It is also undisputed that prior to his employment in 2008, Crawford provided a personal disclosure indicating that he had not had any criminal convictions, that he had never been dismissed, suspended or asked to resign from a job, and that he had never had a complaint lodged against him for sexual molestation, abuse or harassment. Additionally, defendants checked the National Sex Offender Registry to ensure that Crawford was not disqualified from employment. Defendants also received a favorable recommendation in a telephone interview with a trusted reference. Finally, Crawford was hired in 2007 and his employment was very positive that summer. Based on the prior investigation and his positive performance in 2007, Crawford was re-hired for the summer of 2008. Taken together, this undisputed evidence demonstrates as a matter of law that defendants acted reasonably in its training and hiring of Crawford and that Crawford’s conduct which harmed Summer was unforeseeable by defendants.
We therefore conclude that defendants presented substantial evidence that they adhered to the standard of care required for camp supervisors safeguarding campers from danger, taking into the consideration the maturity and experience levels of the senior high campers. Defendants were not negligent in either their planning and supervision of activities such as the Game or their training and supervision of their employees. Since there was no evidence that defendants breached their duty to Summer, the trial court correctly determined that defendants were entitled to summary judgment. This argument is overruled.
IV. Contents of Defendants’ Brief
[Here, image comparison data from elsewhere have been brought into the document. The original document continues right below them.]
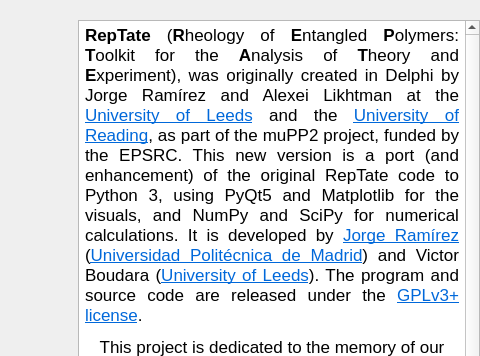
Qt form RepTate/gui/AboutDialog.ui (jorge-ramirez-upm/RepTate) before a commit; both pictures show x 291 to 771 and y 0 to 356 of the 771 by 449 pixel window.
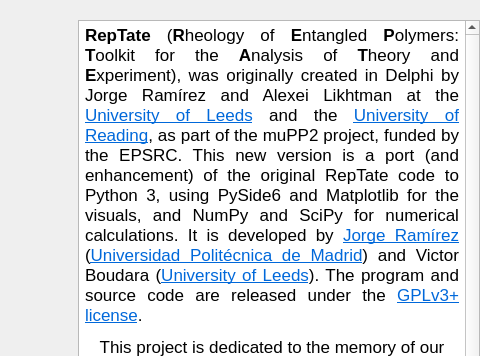
The same form after that commit. Icons and pictures are not drawn.

Commit message: Changed PyQt5 --> PySide6. Solved the High DPI problem on Windows

What changed in the file:
```diff
--- a/RepTate/gui/AboutDialog.ui
+++ b/RepTate/gui/AboutDialog.ui
@@ -174,7 +174,7 @@
 &lt;html&gt;&lt;head&gt;&lt;meta name=&quot;qrichtext&quot; content=&quot;1&quot; /&gt;&lt;style type=&quot;text/css&quot;&gt;
 p, li { white-space: pre-wrap; }
 &lt;/style&gt;&lt;/head&gt;&lt;body style=&quot; font-family:'.SF NS Text'; font-size:13pt; font-weight:400; font-style:normal;&quot;&gt;
-&lt;p align=&quot;justify&quot; style=&quot; margin-top:0px; margin-bottom:0px; margin-left:2px; margin-right:2px; -qt-block-indent:0; text-indent:0px;&quot;&gt;&lt;span style=&quot; font-weight:600;&quot;&gt;RepTate&lt;/span&gt; (&lt;span style=&quot; font-weight:600;&quot;&gt;R&lt;/span&gt;heology of &lt;span style=&quot; font-weight:600;&quot;&gt;E&lt;/span&gt;ntangled &lt;span style=&quot; font-weight:600;&quot;&gt;P&lt;/span&gt;olymers: &lt;span style=&quot; font-weight:600;&quot;&gt;T&lt;/span&gt;oolkit for the &lt;span style=&quot; font-weight:600;&quot;&gt;A&lt;/span&gt;nalysis of &lt;span style=&quot; font-weight:600;&quot;&gt;T&lt;/span&gt;heory and &lt;span style=&quot; font-weight:600;&quot;&gt;E&lt;/span&gt;xperiment), was originally created in Delphi by Jorge Ramírez and Alexei Likhtman at the &lt;a href=&quot;http://www.leeds.ac.uk/&quot;&gt;&lt;span style=&quot; text-decoration: underline; color:#0068da;&quot;&gt;University of Leeds&lt;/span&gt;&lt;/a&gt; and the &lt;a href=&quot;http://www.reading.ac.uk/&quot;&gt;&lt;span style=&quot; text-decoration: underline; color:#0068da;&quot;&gt;University of Reading&lt;/span&gt;&lt;/a&gt;, as part of the muPP2 project, funded by the EPSRC. This new version is a port (and enhancement) of the original RepTate code to Python 3, using PyQt5 and Matplotlib for the visuals, and NumPy and SciPy for numerical calculations. It is developed by &lt;a href=&quot;mailto: jorge.ramirez@upm.es&quot;&gt;&lt;span style=&quot; text-decoration: underline; color:#0068da;&quot;&gt;Jorge Ramírez&lt;/span&gt;&lt;/a&gt; (&lt;a href=&quot;http://www.upm.es&quot;&gt;&lt;span style=&quot; text-decoration: underline; color:#0068da;&quot;&gt;Universidad Politécnica de Madrid&lt;/span&gt;&lt;/a&gt;) and Victor Boudara (&lt;a href=&quot;http://www.leeds.ac.uk&quot;&gt;&lt;span style=&quot; text-decoration: underline; color:#0068da;&quot;&gt;University of Leeds&lt;/span&gt;&lt;/a&gt;). The program and source code are released under the &lt;a href=&quot;https://www.gnu.org/licenses/gpl-3.0.en.html&quot;&gt;&lt;span style=&quot; text-decoration: underline; color:#0068da;&quot;&gt;GPLv3+ license&lt;/span&gt;&lt;/a&gt;.&lt;/p&gt;
+&lt;p align=&quot;justify&quot; style=&quot; margin-top:0px; margin-bottom:0px; margin-left:2px; margin-right:2px; -qt-block-indent:0; text-indent:0px;&quot;&gt;&lt;span style=&quot; font-weight:600;&quot;&gt;RepTate&lt;/span&gt; (&lt;span style=&quot; font-weight:600;&quot;&gt;R&lt;/span&gt;heology of &lt;span style=&quot; font-weight:600;&quot;&gt;E&lt;/span&gt;ntangled &lt;span style=&quot; font-weight:600;&quot;&gt;P&lt;/span&gt;olymers: &lt;span style=&quot; font-weight:600;&quot;&gt;T&lt;/span&gt;oolkit for the &lt;span style=&quot; font-weight:600;&quot;&gt;A&lt;/span&gt;nalysis of &lt;span style=&quot; font-weight:600;&quot;&gt;T&lt;/span&gt;heory and &lt;span style=&quot; font-weight:600;&quot;&gt;E&lt;/span&gt;xperiment), was originally created in Delphi by Jorge Ramírez and Alexei Likhtman at the &lt;a href=&quot;http://www.leeds.ac.uk/&quot;&gt;&lt;span style=&quot; text-decoration: underline; color:#0068da;&quot;&gt;University of Leeds&lt;/span&gt;&lt;/a&gt; and the &lt;a href=&quot;http://www.reading.ac.uk/&quot;&gt;&lt;span style=&quot; text-decoration: underline; color:#0068da;&quot;&gt;University of Reading&lt;/span&gt;&lt;/a&gt;, as part of the muPP2 project, funded by the EPSRC. This new version is a port (and enhancement) of the original RepTate code to Python 3, using PySide6 and Matplotlib for the visuals, and NumPy and SciPy for numerical calculations. It is developed by &lt;a href=&quot;mailto: jorge.ramirez@upm.es&quot;&gt;&lt;span style=&quot; text-decoration: underline; color:#0068da;&quot;&gt;Jorge Ramírez&lt;/span&gt;&lt;/a&gt; (&lt;a href=&quot;http://www.upm.es&quot;&gt;&lt;span style=&quot; text-decoration: underline; color:#0068da;&quot;&gt;Universidad Politécnica de Madrid&lt;/span&gt;&lt;/a&gt;) and Victor Boudara (&lt;a href=&quot;http://www.leeds.ac.uk&quot;&gt;&lt;span style=&quot; text-decoration: underline; color:#0068da;&quot;&gt;University of Leeds&lt;/span&gt;&lt;/a&gt;). The program and source code are released under the &lt;a href=&quot;https://www.gnu.org/licenses/gpl-3.0.en.html&quot;&gt;&lt;span style=&quot; text-decoration: underline; color:#0068da;&quot;&gt;GPLv3+ license&lt;/span&gt;&lt;/a&gt;.&lt;/p&gt;
 &lt;p align=&quot;center&quot; style=&quot; margin-top:12px; margin-bottom:12px; margin-left:0px; margin-right:0px; -qt-block-indent:0; text-indent:0px;&quot;&gt;This project is dedicated to the memory of our great friend and collaborator Alexei.&lt;br /&gt;Project page: &lt;a href=&quot;https://github.com/jorge-ramirez-upm/RepTate&quot;&gt;&lt;span style=&quot; text-decoration: underline; color:#0068da;&quot;&gt;https://github.com/jorge-ramirez-upm/RepTate&lt;/span&gt;&lt;/a&gt;&lt;br /&gt;Documentation: &lt;a href=&quot;https://reptate.readthedocs.io/&quot;&gt;&lt;span style=&quot; text-decoration: underline; color:#0068da;&quot;&gt;http://reptate.readthedocs.io/&lt;/span&gt;&lt;/a&gt;&lt;br /&gt;OLD web site: &lt;a href=&quot;http://www.reptate.com&quot;&gt;&lt;span style=&quot; text-decoration: underline; color:#0068da;&quot;&gt;https://www.reptate.com&lt;/span&gt;&lt;/a&gt;&lt;br /&gt;Icons: &lt;a href=&quot;https://icons8.com/&quot;&gt;&lt;span style=&quot; text-decoration: underline; color:#0068da;&quot;&gt;https://icons8.com/&lt;/span&gt;&lt;/a&gt;&lt;/p&gt;&lt;/body&gt;&lt;/html&gt;</string>
         </property>
         <property name="openExternalLinks">
```
The commit also changes 73 other files.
 In both the fact and argument sections of their brief, defendants included a description of evidence concerning certain post-incident activities in which Summer engaged for the apparent purpose of arguing that, since Summer’s parents did not have full knowledge of and control over those activities, defendants could not have been expected to control her prior activities either. In view of the fact that the evidence, when taken in the light most favorable to plaintiffs, indicates that Summer was the victim of a sexual assault and the fact that defendants’ argument in reliance on the information concerning Summer’s post-incident activities appears to assume a consensual encounter, we have difficulty seeing how this information was relevant to the issues before the Court in this case, which involved an appeal from the trial court’s decision to grant summary judgment. In view of the potential harm to individuals in *314Summer’s position from the inclusion of this sort of information in filings before this Court and the fact that such information is of no value to the Court for purposes of appellate review of an order such as this one, we encourage the Bar in this State to consider carefully whether such information is really relevant to the issues being litigated on appeal before including such information in their filings with this Court.
Defendants did not breach their duty of care to Summer by failing to maintain a safe environment at the camp. There was no evidence which would have allowed defendants to anticipate Crawford’s actions towards Summer or take additional reasonable steps to prevent them. Since there are no genuine issues as to any material facts, the trial court properly granted defendants’ motion for summary judgment.
Judges ERVIN and DILLON concur.